:: WHAT TO DO ::
Where a line holds the word "button", copy it from the records.

:: EXERCISE DATA ::
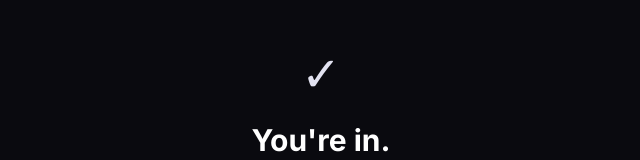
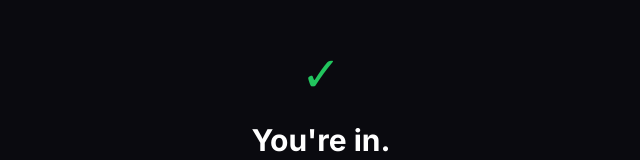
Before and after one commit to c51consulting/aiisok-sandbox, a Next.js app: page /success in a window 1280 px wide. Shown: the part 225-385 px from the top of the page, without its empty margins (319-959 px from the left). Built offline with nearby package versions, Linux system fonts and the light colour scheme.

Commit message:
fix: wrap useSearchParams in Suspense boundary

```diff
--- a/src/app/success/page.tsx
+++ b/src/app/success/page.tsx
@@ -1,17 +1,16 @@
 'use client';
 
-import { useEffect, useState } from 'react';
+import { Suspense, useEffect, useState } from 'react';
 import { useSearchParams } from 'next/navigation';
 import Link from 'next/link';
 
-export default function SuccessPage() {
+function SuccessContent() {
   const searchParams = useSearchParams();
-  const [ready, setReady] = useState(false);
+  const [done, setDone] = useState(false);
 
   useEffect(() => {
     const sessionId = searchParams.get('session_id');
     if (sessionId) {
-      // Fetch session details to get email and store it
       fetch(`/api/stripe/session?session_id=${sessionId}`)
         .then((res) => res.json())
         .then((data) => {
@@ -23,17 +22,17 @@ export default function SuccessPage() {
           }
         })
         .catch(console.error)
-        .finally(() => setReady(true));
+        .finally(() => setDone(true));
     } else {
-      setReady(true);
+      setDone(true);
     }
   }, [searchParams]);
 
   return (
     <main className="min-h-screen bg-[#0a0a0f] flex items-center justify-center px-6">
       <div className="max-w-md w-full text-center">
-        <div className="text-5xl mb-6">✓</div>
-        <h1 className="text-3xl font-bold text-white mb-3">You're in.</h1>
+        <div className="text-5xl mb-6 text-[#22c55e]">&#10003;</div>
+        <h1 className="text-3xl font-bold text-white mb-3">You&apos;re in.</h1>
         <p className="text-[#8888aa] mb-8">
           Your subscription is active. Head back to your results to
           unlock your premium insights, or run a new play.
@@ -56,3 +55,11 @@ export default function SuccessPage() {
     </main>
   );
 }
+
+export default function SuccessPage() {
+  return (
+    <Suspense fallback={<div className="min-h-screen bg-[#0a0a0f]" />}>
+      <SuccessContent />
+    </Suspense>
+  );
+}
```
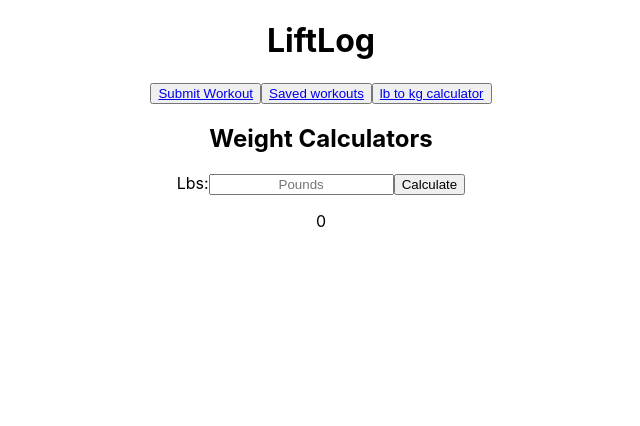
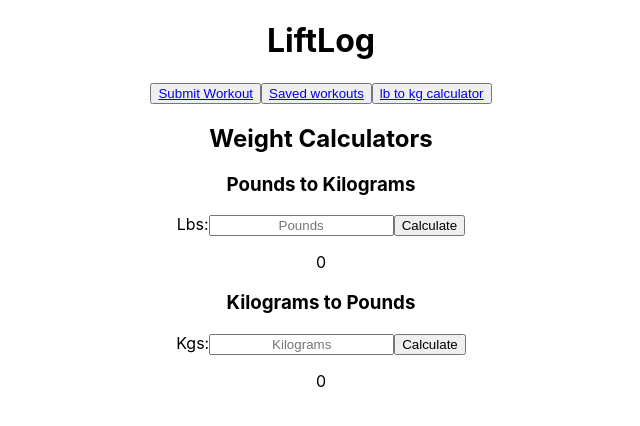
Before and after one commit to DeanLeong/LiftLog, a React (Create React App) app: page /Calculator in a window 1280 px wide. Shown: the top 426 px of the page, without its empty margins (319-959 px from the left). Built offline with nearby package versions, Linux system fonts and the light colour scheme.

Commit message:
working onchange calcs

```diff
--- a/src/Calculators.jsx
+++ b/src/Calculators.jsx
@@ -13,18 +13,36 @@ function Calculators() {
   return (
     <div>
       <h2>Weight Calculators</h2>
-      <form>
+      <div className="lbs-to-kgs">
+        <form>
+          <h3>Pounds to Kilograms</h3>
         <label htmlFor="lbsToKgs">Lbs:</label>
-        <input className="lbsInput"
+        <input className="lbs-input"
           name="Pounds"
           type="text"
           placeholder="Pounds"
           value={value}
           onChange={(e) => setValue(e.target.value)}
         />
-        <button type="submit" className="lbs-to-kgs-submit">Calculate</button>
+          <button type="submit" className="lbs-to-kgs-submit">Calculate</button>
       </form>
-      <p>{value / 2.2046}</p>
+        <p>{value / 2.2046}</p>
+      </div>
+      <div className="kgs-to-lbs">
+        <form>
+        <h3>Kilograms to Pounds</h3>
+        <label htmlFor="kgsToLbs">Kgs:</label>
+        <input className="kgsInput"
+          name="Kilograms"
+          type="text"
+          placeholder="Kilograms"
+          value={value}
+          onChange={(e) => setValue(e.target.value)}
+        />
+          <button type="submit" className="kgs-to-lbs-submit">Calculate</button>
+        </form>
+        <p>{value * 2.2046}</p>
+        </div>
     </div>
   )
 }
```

:: THE COMPLETED TASK ::
-        <button type="submit" className="lbs-to-kgs-submit">Calculate</button>
+          <button type="submit" className="lbs-to-kgs-submit">Calculate</button>
+          <button type="submit" className="kgs-to-lbs-submit">Calculate</button>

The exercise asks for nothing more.